Provided entries ::
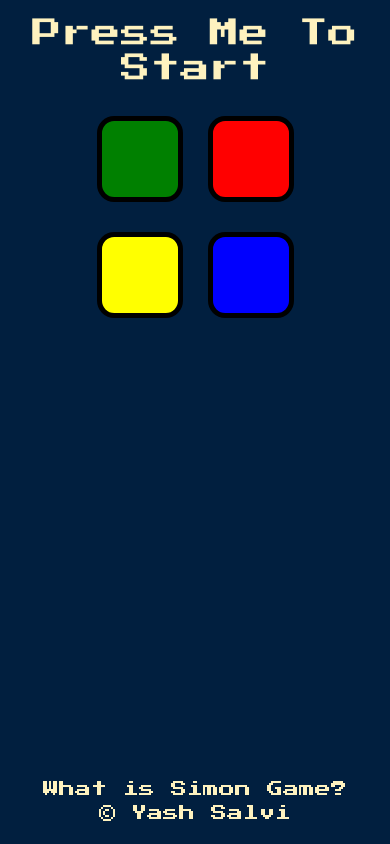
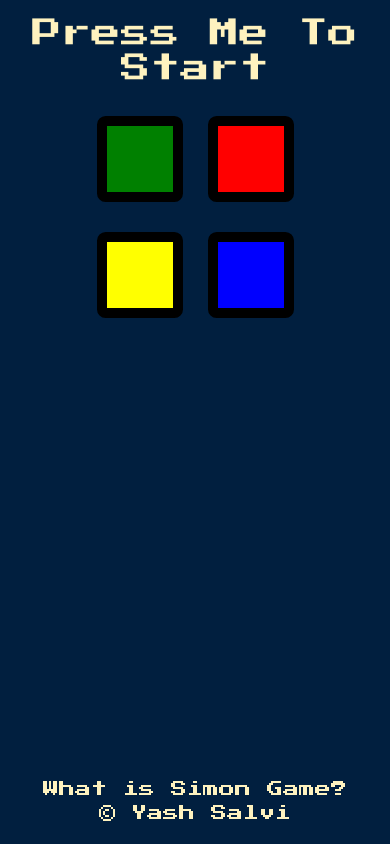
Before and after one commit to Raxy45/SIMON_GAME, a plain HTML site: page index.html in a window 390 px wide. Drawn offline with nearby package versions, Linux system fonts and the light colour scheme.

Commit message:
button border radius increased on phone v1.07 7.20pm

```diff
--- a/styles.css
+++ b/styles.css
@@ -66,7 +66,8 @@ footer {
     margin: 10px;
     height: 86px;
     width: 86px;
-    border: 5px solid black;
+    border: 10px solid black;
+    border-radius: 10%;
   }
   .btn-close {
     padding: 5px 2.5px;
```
---
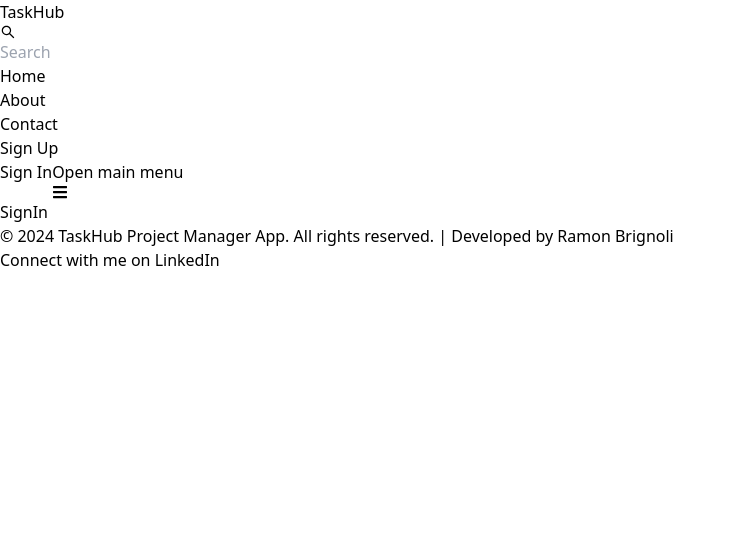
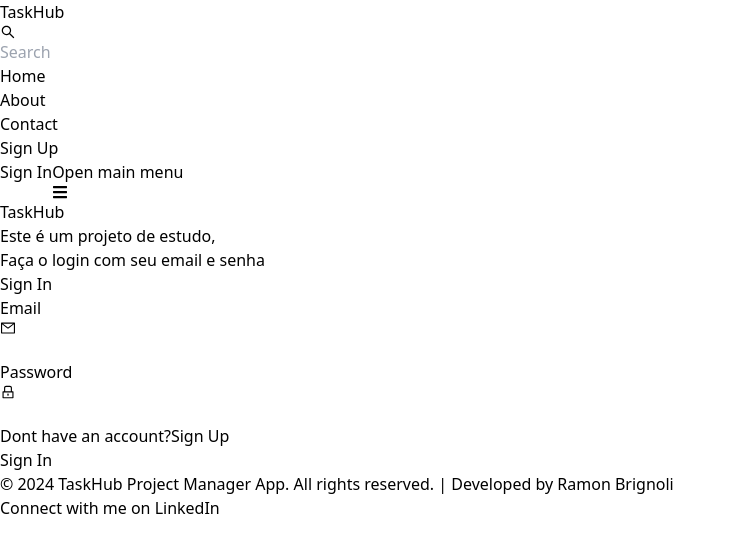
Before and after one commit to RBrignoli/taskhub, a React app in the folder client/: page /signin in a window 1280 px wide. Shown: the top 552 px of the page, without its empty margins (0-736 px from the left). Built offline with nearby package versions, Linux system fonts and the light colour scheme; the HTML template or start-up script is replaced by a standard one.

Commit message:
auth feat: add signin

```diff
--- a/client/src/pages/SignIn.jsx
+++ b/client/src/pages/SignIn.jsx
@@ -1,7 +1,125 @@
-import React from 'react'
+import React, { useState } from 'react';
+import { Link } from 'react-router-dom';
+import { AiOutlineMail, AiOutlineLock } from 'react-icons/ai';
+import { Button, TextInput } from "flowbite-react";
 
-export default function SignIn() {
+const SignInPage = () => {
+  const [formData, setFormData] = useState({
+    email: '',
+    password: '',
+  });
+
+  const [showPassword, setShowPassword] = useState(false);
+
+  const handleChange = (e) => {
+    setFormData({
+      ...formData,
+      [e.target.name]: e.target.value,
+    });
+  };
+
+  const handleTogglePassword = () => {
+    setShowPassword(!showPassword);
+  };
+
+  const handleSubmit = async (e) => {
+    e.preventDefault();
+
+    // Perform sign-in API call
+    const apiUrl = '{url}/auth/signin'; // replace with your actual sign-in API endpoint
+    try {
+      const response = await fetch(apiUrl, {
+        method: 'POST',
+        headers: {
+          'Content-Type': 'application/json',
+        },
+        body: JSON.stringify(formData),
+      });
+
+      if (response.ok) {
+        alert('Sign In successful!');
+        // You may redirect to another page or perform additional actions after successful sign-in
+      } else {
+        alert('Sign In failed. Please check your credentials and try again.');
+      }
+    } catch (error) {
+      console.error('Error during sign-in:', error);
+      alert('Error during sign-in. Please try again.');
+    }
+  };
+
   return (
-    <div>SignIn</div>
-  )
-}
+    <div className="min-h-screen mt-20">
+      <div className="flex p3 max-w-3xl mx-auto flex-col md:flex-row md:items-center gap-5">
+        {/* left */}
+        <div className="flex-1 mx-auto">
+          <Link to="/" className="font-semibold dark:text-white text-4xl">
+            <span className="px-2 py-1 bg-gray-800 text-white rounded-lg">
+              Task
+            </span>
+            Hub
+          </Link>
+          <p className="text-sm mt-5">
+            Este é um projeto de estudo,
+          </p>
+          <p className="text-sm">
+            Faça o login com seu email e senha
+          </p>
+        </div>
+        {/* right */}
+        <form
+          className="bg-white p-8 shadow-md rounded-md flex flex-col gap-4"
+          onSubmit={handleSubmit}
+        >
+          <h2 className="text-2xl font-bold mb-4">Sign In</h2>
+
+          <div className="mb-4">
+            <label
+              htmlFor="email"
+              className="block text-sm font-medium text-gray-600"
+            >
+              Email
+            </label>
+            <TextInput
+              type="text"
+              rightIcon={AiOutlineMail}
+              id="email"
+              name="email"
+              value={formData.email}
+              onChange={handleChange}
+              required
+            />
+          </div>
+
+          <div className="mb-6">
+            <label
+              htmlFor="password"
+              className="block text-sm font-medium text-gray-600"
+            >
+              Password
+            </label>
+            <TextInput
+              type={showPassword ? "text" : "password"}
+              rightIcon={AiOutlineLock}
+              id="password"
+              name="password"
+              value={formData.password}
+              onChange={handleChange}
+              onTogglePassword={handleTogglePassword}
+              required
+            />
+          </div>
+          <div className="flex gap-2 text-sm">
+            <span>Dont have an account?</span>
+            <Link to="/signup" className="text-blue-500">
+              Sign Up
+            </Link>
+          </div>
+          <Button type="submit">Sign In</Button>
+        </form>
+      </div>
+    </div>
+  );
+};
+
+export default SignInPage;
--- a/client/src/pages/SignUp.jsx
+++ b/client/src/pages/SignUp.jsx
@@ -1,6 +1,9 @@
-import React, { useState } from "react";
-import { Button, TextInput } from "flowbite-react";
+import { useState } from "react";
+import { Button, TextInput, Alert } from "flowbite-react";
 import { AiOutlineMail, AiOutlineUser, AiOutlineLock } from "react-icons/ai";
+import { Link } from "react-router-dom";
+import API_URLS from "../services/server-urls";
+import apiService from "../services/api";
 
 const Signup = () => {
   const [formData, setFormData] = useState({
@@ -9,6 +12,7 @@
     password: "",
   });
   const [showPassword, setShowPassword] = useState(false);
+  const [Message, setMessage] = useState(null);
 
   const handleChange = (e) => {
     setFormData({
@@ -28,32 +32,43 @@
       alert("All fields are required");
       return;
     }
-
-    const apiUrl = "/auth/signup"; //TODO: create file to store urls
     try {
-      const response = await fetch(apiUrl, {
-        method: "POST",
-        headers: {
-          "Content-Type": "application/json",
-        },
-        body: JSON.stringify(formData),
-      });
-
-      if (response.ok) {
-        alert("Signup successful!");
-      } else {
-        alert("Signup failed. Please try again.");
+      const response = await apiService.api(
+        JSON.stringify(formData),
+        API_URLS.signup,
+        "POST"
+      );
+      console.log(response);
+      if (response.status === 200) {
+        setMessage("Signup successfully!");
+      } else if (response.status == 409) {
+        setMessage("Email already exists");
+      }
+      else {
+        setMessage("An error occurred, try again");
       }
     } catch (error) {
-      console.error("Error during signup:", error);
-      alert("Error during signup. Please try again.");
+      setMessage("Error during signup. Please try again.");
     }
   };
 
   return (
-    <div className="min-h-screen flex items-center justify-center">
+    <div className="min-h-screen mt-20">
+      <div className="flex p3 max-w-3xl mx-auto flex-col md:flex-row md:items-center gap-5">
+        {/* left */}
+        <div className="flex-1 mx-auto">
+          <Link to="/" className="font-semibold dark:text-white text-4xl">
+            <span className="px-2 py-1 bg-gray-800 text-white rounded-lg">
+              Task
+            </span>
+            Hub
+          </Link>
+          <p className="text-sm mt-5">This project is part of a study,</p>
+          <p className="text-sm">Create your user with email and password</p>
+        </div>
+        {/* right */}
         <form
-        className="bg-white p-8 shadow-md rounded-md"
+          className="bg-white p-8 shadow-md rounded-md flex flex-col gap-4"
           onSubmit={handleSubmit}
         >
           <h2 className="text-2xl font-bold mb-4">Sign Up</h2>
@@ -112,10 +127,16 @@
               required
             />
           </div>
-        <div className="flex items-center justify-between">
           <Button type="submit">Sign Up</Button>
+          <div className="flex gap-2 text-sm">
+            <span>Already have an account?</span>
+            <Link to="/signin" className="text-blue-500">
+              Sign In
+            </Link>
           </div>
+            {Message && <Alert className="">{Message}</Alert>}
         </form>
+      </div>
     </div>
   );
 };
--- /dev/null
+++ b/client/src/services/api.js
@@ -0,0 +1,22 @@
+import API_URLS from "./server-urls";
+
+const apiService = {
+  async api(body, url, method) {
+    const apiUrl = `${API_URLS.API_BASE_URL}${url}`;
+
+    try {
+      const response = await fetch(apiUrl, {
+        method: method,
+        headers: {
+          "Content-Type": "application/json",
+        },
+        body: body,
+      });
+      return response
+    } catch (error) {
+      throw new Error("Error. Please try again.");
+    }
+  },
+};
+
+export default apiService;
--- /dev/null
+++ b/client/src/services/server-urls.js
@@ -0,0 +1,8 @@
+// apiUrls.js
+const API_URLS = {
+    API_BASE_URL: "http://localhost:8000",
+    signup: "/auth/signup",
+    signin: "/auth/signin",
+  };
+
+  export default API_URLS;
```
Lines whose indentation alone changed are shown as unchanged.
==
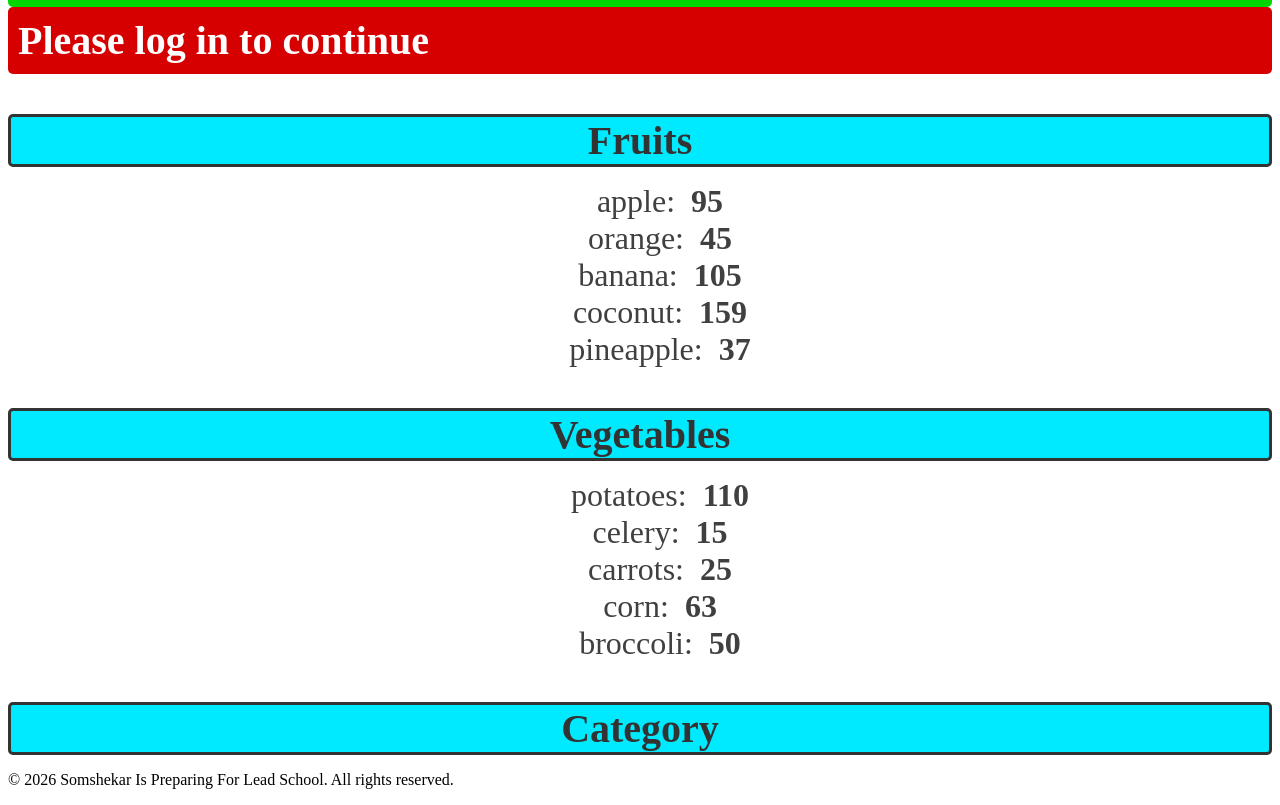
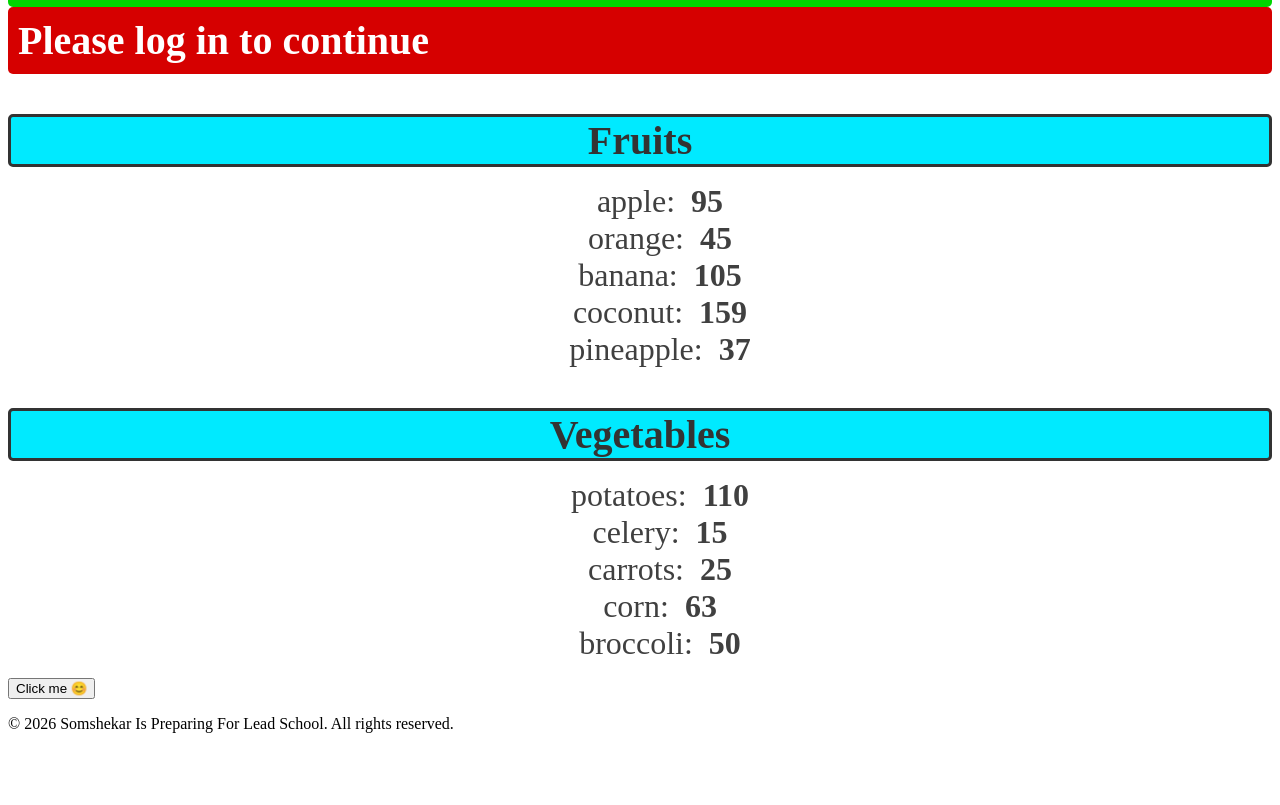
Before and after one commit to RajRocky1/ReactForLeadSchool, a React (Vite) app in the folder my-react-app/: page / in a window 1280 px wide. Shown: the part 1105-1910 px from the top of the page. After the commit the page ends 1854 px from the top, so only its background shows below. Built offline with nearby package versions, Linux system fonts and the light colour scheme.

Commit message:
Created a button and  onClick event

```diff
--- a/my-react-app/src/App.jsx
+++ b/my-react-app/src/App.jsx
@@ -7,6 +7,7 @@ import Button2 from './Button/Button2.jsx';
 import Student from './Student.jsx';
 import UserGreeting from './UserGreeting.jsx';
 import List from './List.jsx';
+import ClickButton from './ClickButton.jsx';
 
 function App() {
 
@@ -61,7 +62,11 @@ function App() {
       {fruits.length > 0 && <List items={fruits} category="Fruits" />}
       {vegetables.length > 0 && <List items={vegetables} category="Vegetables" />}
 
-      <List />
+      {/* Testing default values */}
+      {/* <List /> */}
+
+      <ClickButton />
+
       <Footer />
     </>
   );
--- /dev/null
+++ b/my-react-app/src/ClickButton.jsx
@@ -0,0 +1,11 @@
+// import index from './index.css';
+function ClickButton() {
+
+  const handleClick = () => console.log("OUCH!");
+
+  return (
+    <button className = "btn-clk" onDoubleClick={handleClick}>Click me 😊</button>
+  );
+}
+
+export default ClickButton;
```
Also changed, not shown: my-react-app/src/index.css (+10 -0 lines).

Instructions for the task :: Whenever a line of the data above includes the word "TextInput", copy that line.

Exercise solution ::
+import { Button, TextInput } from "flowbite-react";
+            <TextInput
+            <TextInput
-import { Button, TextInput } from "flowbite-react";
+import { Button, TextInput, Alert } from "flowbite-react";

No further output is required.